-------- Record set --------

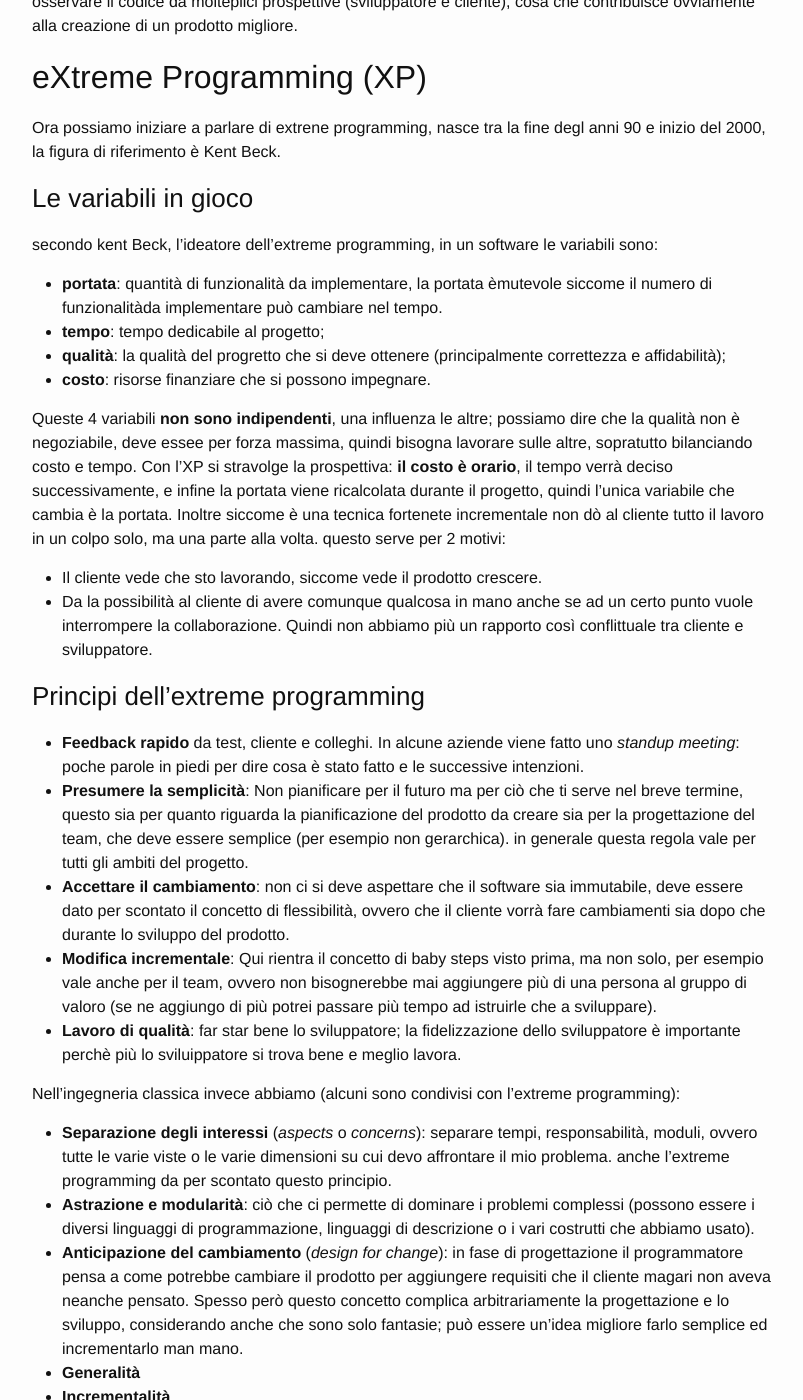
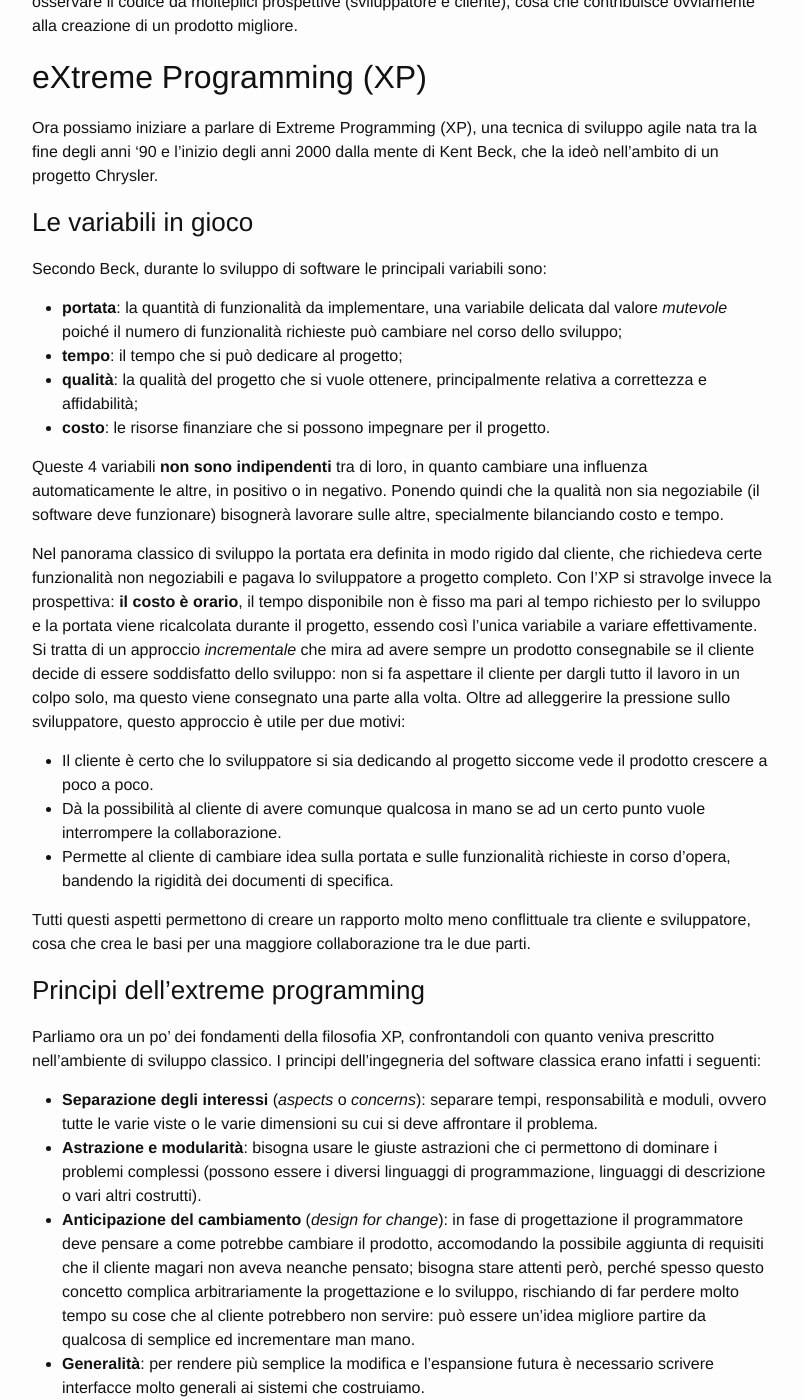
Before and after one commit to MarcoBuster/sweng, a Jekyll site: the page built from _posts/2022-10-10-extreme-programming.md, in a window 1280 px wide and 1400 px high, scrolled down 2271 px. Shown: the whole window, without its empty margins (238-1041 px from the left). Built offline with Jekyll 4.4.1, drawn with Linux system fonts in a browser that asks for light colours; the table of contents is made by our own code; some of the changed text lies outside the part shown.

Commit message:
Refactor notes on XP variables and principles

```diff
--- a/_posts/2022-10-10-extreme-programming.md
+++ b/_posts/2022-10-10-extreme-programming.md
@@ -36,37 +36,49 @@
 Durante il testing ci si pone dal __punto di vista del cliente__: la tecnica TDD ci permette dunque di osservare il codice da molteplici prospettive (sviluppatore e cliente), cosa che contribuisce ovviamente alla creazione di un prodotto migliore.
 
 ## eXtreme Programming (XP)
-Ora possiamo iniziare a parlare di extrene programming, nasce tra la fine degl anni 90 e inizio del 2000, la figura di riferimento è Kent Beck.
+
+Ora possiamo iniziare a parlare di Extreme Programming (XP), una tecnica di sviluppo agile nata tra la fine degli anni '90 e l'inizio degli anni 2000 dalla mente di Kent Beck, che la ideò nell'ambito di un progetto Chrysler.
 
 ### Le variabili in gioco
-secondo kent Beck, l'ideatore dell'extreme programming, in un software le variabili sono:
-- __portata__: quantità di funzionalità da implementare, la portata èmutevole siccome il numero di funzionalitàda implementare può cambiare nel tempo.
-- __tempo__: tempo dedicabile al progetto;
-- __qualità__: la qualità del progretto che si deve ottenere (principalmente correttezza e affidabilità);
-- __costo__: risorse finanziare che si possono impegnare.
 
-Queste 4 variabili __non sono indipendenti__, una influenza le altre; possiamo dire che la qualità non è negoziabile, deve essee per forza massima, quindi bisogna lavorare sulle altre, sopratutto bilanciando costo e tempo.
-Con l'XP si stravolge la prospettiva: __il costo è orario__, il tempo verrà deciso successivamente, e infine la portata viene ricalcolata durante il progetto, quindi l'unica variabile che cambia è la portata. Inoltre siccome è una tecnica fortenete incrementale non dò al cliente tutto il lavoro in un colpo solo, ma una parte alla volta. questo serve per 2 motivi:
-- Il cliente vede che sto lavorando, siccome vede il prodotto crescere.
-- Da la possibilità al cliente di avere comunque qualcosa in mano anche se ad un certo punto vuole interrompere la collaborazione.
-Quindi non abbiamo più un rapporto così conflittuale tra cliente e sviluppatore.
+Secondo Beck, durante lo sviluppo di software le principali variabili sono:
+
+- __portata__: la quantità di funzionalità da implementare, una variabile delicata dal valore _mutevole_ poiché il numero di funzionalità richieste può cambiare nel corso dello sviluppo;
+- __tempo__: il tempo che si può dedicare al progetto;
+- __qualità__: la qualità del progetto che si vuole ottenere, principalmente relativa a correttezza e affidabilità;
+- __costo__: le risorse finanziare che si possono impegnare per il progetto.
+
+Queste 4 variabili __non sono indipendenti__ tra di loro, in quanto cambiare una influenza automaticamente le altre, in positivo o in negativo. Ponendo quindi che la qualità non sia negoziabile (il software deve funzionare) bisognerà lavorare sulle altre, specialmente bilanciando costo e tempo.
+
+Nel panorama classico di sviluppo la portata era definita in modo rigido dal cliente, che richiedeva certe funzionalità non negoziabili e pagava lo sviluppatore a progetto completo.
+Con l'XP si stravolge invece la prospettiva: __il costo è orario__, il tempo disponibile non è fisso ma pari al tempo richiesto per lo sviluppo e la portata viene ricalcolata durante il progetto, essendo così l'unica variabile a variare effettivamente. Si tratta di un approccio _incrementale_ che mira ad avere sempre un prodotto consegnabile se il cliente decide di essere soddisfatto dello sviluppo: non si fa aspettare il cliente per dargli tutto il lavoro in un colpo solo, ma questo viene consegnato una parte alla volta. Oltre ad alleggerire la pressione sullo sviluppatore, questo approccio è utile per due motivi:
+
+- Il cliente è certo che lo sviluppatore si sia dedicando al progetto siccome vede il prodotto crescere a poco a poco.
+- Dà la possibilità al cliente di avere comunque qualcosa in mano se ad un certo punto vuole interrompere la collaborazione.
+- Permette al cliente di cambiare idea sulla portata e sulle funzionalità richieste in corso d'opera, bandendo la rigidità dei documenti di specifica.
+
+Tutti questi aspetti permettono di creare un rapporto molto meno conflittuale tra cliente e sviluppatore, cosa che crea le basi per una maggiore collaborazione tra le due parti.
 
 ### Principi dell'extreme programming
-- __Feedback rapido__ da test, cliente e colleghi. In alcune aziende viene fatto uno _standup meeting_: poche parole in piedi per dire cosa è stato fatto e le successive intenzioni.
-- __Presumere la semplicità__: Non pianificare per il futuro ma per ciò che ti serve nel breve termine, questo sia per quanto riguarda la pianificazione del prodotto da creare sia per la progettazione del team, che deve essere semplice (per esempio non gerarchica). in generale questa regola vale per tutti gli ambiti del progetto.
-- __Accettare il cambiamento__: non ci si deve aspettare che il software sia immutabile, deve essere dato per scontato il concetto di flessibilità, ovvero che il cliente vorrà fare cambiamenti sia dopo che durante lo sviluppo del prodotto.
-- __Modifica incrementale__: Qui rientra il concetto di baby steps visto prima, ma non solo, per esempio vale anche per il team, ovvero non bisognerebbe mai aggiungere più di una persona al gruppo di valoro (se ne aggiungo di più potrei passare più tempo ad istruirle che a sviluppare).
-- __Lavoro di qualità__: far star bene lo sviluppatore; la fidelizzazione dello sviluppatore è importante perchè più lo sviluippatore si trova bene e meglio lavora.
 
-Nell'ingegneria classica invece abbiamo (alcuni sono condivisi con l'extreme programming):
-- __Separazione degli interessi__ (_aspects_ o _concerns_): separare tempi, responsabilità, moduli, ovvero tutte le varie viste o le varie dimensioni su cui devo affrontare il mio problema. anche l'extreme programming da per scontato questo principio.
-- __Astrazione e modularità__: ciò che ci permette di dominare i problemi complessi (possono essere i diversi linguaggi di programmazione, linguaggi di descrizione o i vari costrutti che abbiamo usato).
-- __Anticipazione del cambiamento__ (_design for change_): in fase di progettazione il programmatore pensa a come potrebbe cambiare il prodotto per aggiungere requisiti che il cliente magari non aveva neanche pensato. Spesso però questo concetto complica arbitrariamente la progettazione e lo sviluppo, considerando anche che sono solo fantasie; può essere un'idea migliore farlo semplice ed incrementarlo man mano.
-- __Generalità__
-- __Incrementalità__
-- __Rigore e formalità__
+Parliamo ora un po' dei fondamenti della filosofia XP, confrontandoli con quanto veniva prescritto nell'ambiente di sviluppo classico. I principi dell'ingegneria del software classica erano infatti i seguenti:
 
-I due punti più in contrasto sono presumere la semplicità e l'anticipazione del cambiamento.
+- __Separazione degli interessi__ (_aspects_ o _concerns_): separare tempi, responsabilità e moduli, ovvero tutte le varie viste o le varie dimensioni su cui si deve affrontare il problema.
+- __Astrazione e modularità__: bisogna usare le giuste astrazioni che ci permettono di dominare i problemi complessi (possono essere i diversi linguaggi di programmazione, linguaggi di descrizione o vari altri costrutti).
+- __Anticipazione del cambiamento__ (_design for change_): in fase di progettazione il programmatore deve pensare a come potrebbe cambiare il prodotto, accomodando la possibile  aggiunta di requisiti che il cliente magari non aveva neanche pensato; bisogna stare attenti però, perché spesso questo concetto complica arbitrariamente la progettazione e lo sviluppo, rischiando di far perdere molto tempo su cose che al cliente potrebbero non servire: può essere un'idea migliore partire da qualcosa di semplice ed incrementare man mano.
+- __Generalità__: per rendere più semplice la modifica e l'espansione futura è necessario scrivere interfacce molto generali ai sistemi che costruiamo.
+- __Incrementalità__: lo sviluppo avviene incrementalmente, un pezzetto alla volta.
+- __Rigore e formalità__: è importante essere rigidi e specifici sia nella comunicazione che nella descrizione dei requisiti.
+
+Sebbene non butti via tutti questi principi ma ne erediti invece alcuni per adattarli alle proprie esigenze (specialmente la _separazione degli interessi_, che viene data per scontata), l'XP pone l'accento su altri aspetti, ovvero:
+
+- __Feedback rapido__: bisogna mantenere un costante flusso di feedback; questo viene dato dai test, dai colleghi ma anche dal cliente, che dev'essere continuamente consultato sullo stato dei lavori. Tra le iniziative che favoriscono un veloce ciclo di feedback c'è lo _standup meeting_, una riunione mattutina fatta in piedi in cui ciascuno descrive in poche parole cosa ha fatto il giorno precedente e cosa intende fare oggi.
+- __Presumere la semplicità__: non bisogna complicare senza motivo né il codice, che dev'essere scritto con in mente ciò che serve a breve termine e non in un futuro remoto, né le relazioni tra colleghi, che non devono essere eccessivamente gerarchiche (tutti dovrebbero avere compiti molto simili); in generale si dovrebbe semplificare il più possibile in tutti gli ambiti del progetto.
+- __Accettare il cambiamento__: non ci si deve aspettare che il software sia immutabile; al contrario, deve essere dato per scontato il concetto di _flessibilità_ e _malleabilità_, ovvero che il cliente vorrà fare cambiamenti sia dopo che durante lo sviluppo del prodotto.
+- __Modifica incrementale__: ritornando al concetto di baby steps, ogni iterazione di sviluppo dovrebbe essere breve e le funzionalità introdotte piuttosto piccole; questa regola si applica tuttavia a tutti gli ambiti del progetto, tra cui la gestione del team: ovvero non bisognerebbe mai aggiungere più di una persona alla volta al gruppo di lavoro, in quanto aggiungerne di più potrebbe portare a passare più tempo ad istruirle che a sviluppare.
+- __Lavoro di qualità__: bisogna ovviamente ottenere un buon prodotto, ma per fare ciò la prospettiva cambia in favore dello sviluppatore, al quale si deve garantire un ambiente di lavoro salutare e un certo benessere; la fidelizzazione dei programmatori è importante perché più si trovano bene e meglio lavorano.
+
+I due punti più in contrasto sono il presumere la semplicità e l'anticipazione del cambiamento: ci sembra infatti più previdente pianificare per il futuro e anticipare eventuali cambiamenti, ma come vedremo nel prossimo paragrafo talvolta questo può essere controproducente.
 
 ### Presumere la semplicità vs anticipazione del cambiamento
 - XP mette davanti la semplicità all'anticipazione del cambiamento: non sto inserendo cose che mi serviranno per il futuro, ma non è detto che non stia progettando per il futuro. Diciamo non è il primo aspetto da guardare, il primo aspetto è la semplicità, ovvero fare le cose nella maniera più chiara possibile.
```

--------

### The task
Only the count is wanted. Count the lines of the data above that include the string "quantità".

### Answer below
2